“Our Constitution was made only for a moral and religious people. It is wholly inadequate to the government of any other.” (John Adams)
When a Constitution is set up as a founding document as a limit on government (which the United States of America’s is), then it follows that the people must therefore be self-governing for the Constitution to be effective.
Living in a democratic republic, it can be easy to think that all nations on earth should be able to have government that we have and make it a success. The unfortunate reality is that that is not true. If freedom is not in the lifeblood of the people of the nation, the kind of republic that America has touted as a beacon of freedom to the world cannot always be replicated. Whether it’s the French Revolution in 1789, the Bolshevik uprising in 1917, or the Arab Spring of 2011, sometimes a revolution is merely exchanging one kind of tyrant for another.
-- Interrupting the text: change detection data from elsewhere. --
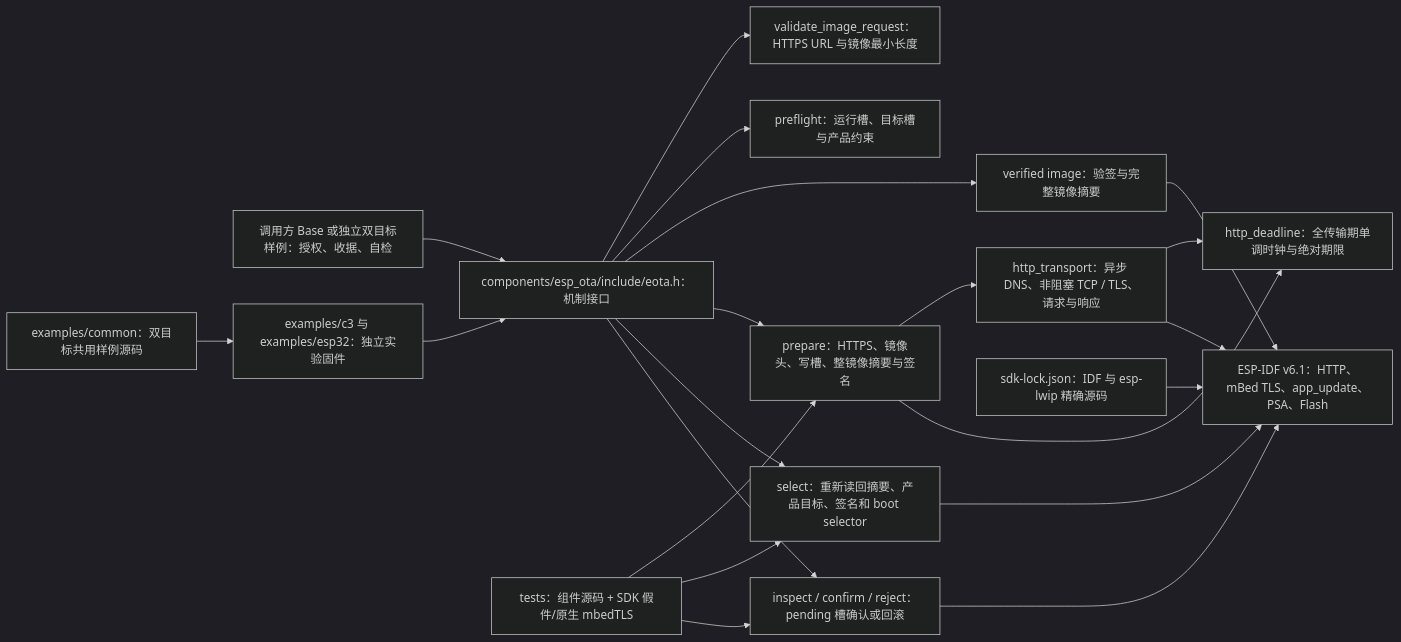
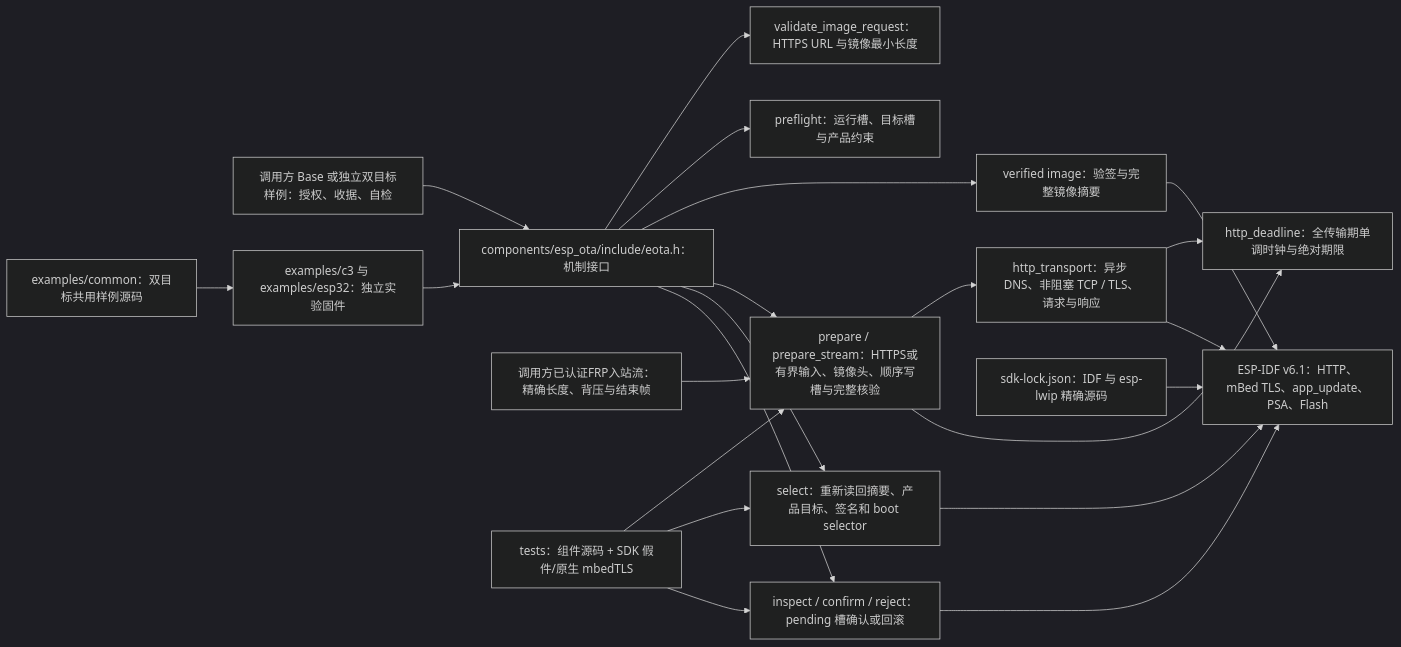
One commit to darren-you/esp-ota changed the diagram in README.md. Above: the diagram before and after it, drawn with Mermaid (dark theme). The commit also changed other lines of this file and 3 other files, not shown here.

````diff
--- a/README.md
+++ b/README.md
@@ -7,23 +7,24 @@
 ```mermaid
 flowchart LR
     app["调用方 Base 或独立双目标样例：授权、收据、自检"] --> api["components/esp_ota/include/eota.h：机制接口"]
     api --> request["validate_image_request：HTTPS URL 与镜像最小长度"]
     api --> preflight["preflight：运行槽、目标槽与产品约束"]
     api --> identity["verified image：验签与完整镜像摘要"]
-    api --> prepare["prepare：HTTPS、镜像头、写槽、整镜像摘要与签名"]
+    api --> prepare["prepare / prepare_stream：HTTPS或有界输入、镜像头、顺序写槽与完整核验"]
+    caller_stream["调用方已认证FRP入站流：精确长度、背压与结束帧"] --> prepare
     api --> select["select：重新读回摘要、产品目标、签名和 boot selector"]
     api --> confirm["inspect / confirm / reject：pending 槽确认或回滚"]
     prepare --> transport["http_transport：异步 DNS、非阻塞 TCP / TLS、请求与响应"]
     prepare --> deadline
     transport --> deadline["http_deadline：全传输期单调时钟与绝对期限"]
     transport --> sdk["ESP-IDF v6.1：HTTP、mBed TLS、app_update、PSA、Flash"]
     identity --> sdk
     select --> sdk
     confirm --> sdk
     lock["sdk-lock.json：IDF 与 esp-lwip 精确源码"] --> sdk
     host["tests：组件源码 + SDK 假件/原生 mbedTLS"] --> prepare
     host --> select
     host --> confirm
     shared["examples/common：双目标共用样例源码"] --> sample["examples/c3 与 examples/esp32：独立实验固件"]
     sample --> api
 ```
````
This isn’t a political blog and this post isn’t commentary on the U.S.’s foreign policy. I merely am making the statement that without a love of liberty (and in my belief, a judeo-Christian worldview), a democratic republic may not be the answer for any and all societies and nations.
But how does that relate to a spiritual application? Am I saying that not everyone deserves freedom?
Not at all!
Oftentimes, critics will say “Well, the Bible never condemned ____,” or “Jesus never spoke against _____.” Fill in the blank: slavery, polygamy, etc. They use this statement to discredit the Bible, but they are looking at the soil of the field, and not recognizing the treasure buried underneath.
Jesus often spoke to His disciples with the message that His kingdom was not of this world. When He came the first time, His kingdom did not lie within the geographical boundaries of the Fertile Crescent, but within the fertile hearts of His listeners.
“A new heart also will I give you, and a new spirit will I put within you: and I will take away the stony heart out of your flesh, and I will give you an heart of flesh. And I will put my spirit within you, and cause you to walk in my statutes, and ye shall keep my judgments, and do them.” (Ezekiel 36:26-27, KJV)
This was spoken to Israel, and their time of future glory has yet to come, but the Old Testament was God showing his people that they could not keep the Spirit of His laws without His Spirit within them.
Jesus could have (and oftentimes) did speak against sins, but He knew that preaching against the outward actions of sin without the heart being changed is merely a temporary fix.
How does speaking against slavery make sense when our hearts are in bondage?
How does condemning polygamy have success without knowing the reality of Christ as a servant husband and the church as a submissive bride?
How does judging racism matter if we don’t see Jesus as the creator and redeemer of all humans of every background?
When Jesus changes us from dead men that can only tell tales, to men and women living in the Truth, then we will see the wrong in slavery, and racism, and polygamy, and misogyny, because we will see people as valued men and women created in the image of a just, loving, and holy God.
Those of us that want to always find political answers in the Bible (or those that want to discredit the Bible) have to be reminded that Jesus had a greater vision than changing the laws of one nation.
He came to change the hearts of all mankind.